## Data in this exercise
-*-

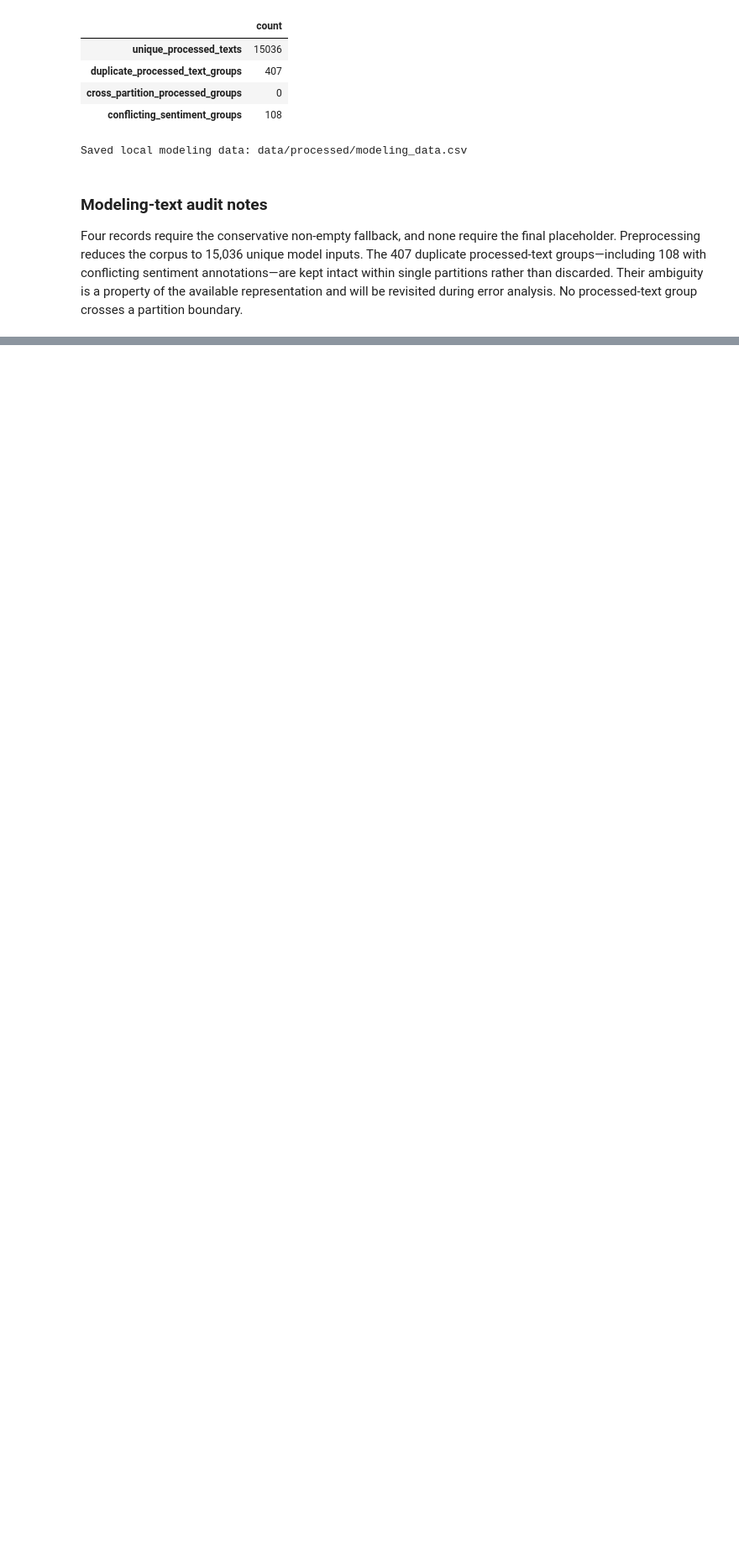
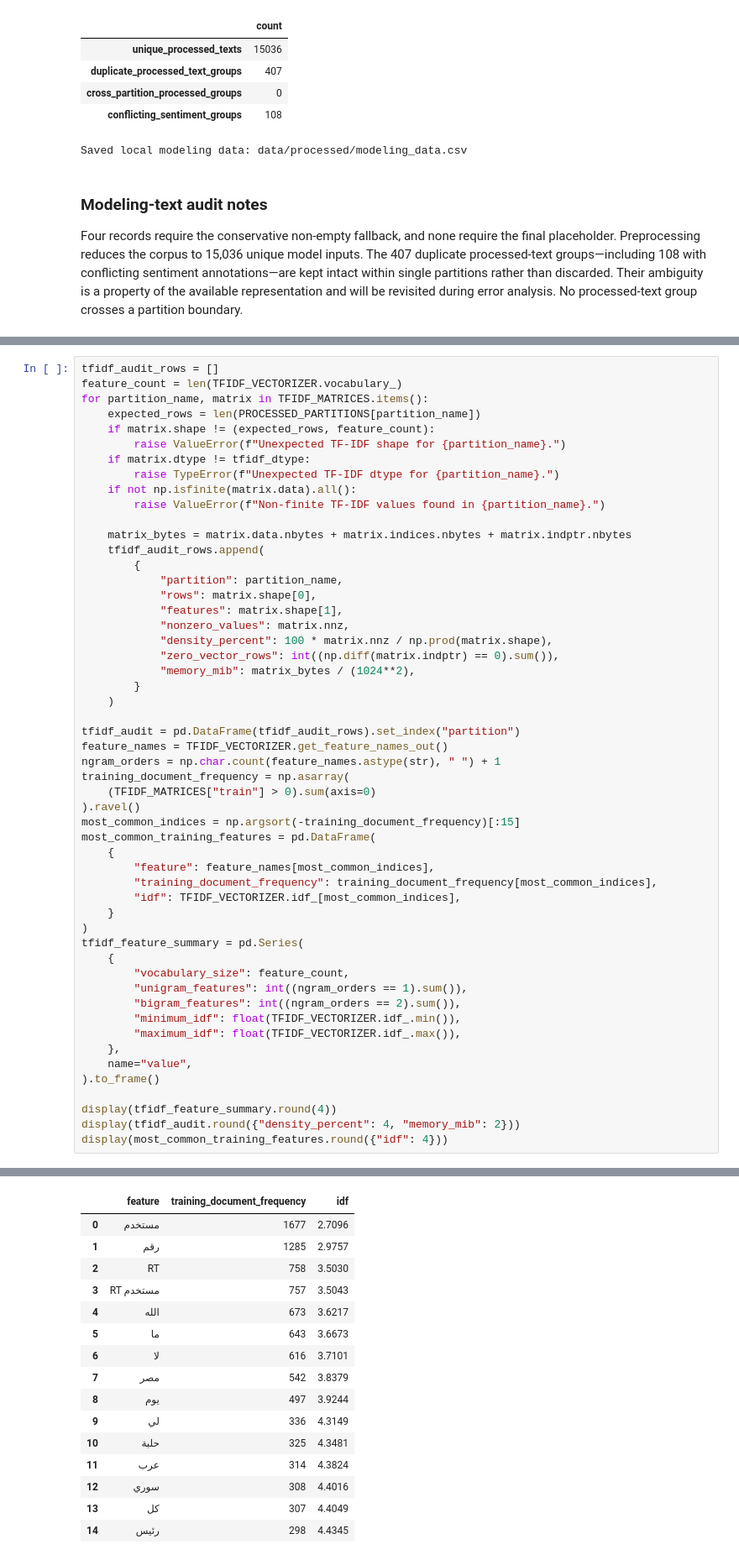
Before and after one commit to iAboud98/arabic-sentiment-analysis, a Jupyter notebook: notebooks/arabic_sentiment_analysis.ipynb, the cells around one changed output, grey strips where cells are left out. Shown at 84% size. Saved outputs shown, nothing was run; the diff lists cells and outputs as text; blank space fills up the shorter version.

```diff
--- a/notebooks/arabic_sentiment_analysis.ipynb
+++ b/notebooks/arabic_sentiment_analysis.ipynb
@@ -1162,0 +1206,54 @@ Four records require the conservative non-empty fallback, and none require the f
+# %%
+tfidf_audit_rows = []
+feature_count = len(TFIDF_VECTORIZER.vocabulary_)
+for partition_name, matrix in TFIDF_MATRICES.items():
+    expected_rows = len(PROCESSED_PARTITIONS[partition_name])
+    if matrix.shape != (expected_rows, feature_count):
+        raise ValueError(f"Unexpected TF-IDF shape for {partition_name}.")
+    if matrix.dtype != tfidf_dtype:
+        raise TypeError(f"Unexpected TF-IDF dtype for {partition_name}.")
+    if not np.isfinite(matrix.data).all():
+        raise ValueError(f"Non-finite TF-IDF values found in {partition_name}.")
+
+    matrix_bytes = matrix.data.nbytes + matrix.indices.nbytes + matrix.indptr.nbytes
+    tfidf_audit_rows.append(
+        {
+            "partition": partition_name,
+            "rows": matrix.shape[0],
+            "features": matrix.shape[1],
+            "nonzero_values": matrix.nnz,
+            "density_percent": 100 * matrix.nnz / np.prod(matrix.shape),
+            "zero_vector_rows": int((np.diff(matrix.indptr) == 0).sum()),
+            "memory_mib": matrix_bytes / (1024**2),
+        }
+    )
+
+tfidf_audit = pd.DataFrame(tfidf_audit_rows).set_index("partition")
+feature_names = TFIDF_VECTORIZER.get_feature_names_out()
+ngram_orders = np.char.count(feature_names.astype(str), " ") + 1
+training_document_frequency = np.asarray(
+    (TFIDF_MATRICES["train"] > 0).sum(axis=0)
+).ravel()
+most_common_indices = np.argsort(-training_document_frequency)[:15]
+most_common_training_features = pd.DataFrame(
+    {
+        "feature": feature_names[most_common_indices],
+        "training_document_frequency": training_document_frequency[most_common_indices],
+        "idf": TFIDF_VECTORIZER.idf_[most_common_indices],
+    }
+)
+tfidf_feature_summary = pd.Series(
+    {
+        "vocabulary_size": feature_count,
+        "unigram_features": int((ngram_orders == 1).sum()),
+        "bigram_features": int((ngram_orders == 2).sum()),
+        "minimum_idf": float(TFIDF_VECTORIZER.idf_.min()),
+        "maximum_idf": float(TFIDF_VECTORIZER.idf_.max()),
+    },
+    name="value",
+).to_frame()
+
+display(tfidf_feature_summary.round(4))
+display(tfidf_audit.round({"density_percent": 4, "memory_mib": 2}))
+display(most_common_training_features.round({"idf": 4}))
+# %% [output]
@@ -1162,0 +1271,16 @@ Four records require the conservative non-empty fallback, and none require the f
+|  | feature | training_document_frequency | idf |
+| 0 | مستخدم | 1677 | 2.7096 |
+| 1 | رقم | 1285 | 2.9757 |
+| 2 | RT | 758 | 3.5030 |
+| 3 | RT مستخدم | 757 | 3.5043 |
+| 4 | الله | 673 | 3.6217 |
+| 5 | ما | 643 | 3.6673 |
+| 6 | لا | 616 | 3.7101 |
+| 7 | مصر | 542 | 3.8379 |
+| 8 | يوم | 497 | 3.9244 |
+| 9 | لي | 336 | 4.3149 |
+| 10 | حلبة | 325 | 4.3481 |
+| 11 | عرب | 314 | 4.3824 |
+| 12 | سوري | 308 | 4.4016 |
+| 13 | كل | 307 | 4.4049 |
+| 14 | رئيس | 298 | 4.4345 |
```
Also changed, not shown: parts of 6 cells of this notebook, 1 other file.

-*-

## Task goal
Would you write out each record above exactly, with no images?

## The answer
Before and after one commit to iAboud98/arabic-sentiment-analysis, a Jupyter notebook: notebooks/arabic_sentiment_analysis.ipynb, the cells around one changed output, grey strips where cells are left out. Shown at 84% size. Saved outputs shown, nothing was run; the diff lists cells and outputs as text; blank space fills up the shorter version.

```diff
--- a/notebooks/arabic_sentiment_analysis.ipynb
+++ b/notebooks/arabic_sentiment_analysis.ipynb
@@ -1162,0 +1206,54 @@ Four records require the conservative non-empty fallback, and none require the f
+# %%
+tfidf_audit_rows = []
+feature_count = len(TFIDF_VECTORIZER.vocabulary_)
+for partition_name, matrix in TFIDF_MATRICES.items():
+    expected_rows = len(PROCESSED_PARTITIONS[partition_name])
+    if matrix.shape != (expected_rows, feature_count):
+        raise ValueError(f"Unexpected TF-IDF shape for {partition_name}.")
+    if matrix.dtype != tfidf_dtype:
+        raise TypeError(f"Unexpected TF-IDF dtype for {partition_name}.")
+    if not np.isfinite(matrix.data).all():
+        raise ValueError(f"Non-finite TF-IDF values found in {partition_name}.")
+
+    matrix_bytes = matrix.data.nbytes + matrix.indices.nbytes + matrix.indptr.nbytes
+    tfidf_audit_rows.append(
+        {
+            "partition": partition_name,
+            "rows": matrix.shape[0],
+            "features": matrix.shape[1],
+            "nonzero_values": matrix.nnz,
+            "density_percent": 100 * matrix.nnz / np.prod(matrix.shape),
+            "zero_vector_rows": int((np.diff(matrix.indptr) == 0).sum()),
+            "memory_mib": matrix_bytes / (1024**2),
+        }
+    )
+
+tfidf_audit = pd.DataFrame(tfidf_audit_rows).set_index("partition")
+feature_names = TFIDF_VECTORIZER.get_feature_names_out()
+ngram_orders = np.char.count(feature_names.astype(str), " ") + 1
+training_document_frequency = np.asarray(
+    (TFIDF_MATRICES["train"] > 0).sum(axis=0)
+).ravel()
+most_common_indices = np.argsort(-training_document_frequency)[:15]
+most_common_training_features = pd.DataFrame(
+    {
+        "feature": feature_names[most_common_indices],
+        "training_document_frequency": training_document_frequency[most_common_indices],
+        "idf": TFIDF_VECTORIZER.idf_[most_common_indices],
+    }
+)
+tfidf_feature_summary = pd.Series(
+    {
+        "vocabulary_size": feature_count,
+        "unigram_features": int((ngram_orders == 1).sum()),
+        "bigram_features": int((ngram_orders == 2).sum()),
+        "minimum_idf": float(TFIDF_VECTORIZER.idf_.min()),
+        "maximum_idf": float(TFIDF_VECTORIZER.idf_.max()),
+    },
+    name="value",
+).to_frame()
+
+display(tfidf_feature_summary.round(4))
+display(tfidf_audit.round({"density_percent": 4, "memory_mib": 2}))
+display(most_common_training_features.round({"idf": 4}))
+# %% [output]
@@ -1162,0 +1271,16 @@ Four records require the conservative non-empty fallback, and none require the f
+|  | feature | training_document_frequency | idf |
+| 0 | مستخدم | 1677 | 2.7096 |
+| 1 | رقم | 1285 | 2.9757 |
+| 2 | RT | 758 | 3.5030 |
+| 3 | RT مستخدم | 757 | 3.5043 |
+| 4 | الله | 673 | 3.6217 |
+| 5 | ما | 643 | 3.6673 |
+| 6 | لا | 616 | 3.7101 |
+| 7 | مصر | 542 | 3.8379 |
+| 8 | يوم | 497 | 3.9244 |
+| 9 | لي | 336 | 4.3149 |
+| 10 | حلبة | 325 | 4.3481 |
+| 11 | عرب | 314 | 4.3824 |
+| 12 | سوري | 308 | 4.4016 |
+| 13 | كل | 307 | 4.4049 |
+| 14 | رئيس | 298 | 4.4345 |
```
Also changed, not shown: parts of 6 cells of this notebook, 1 other file.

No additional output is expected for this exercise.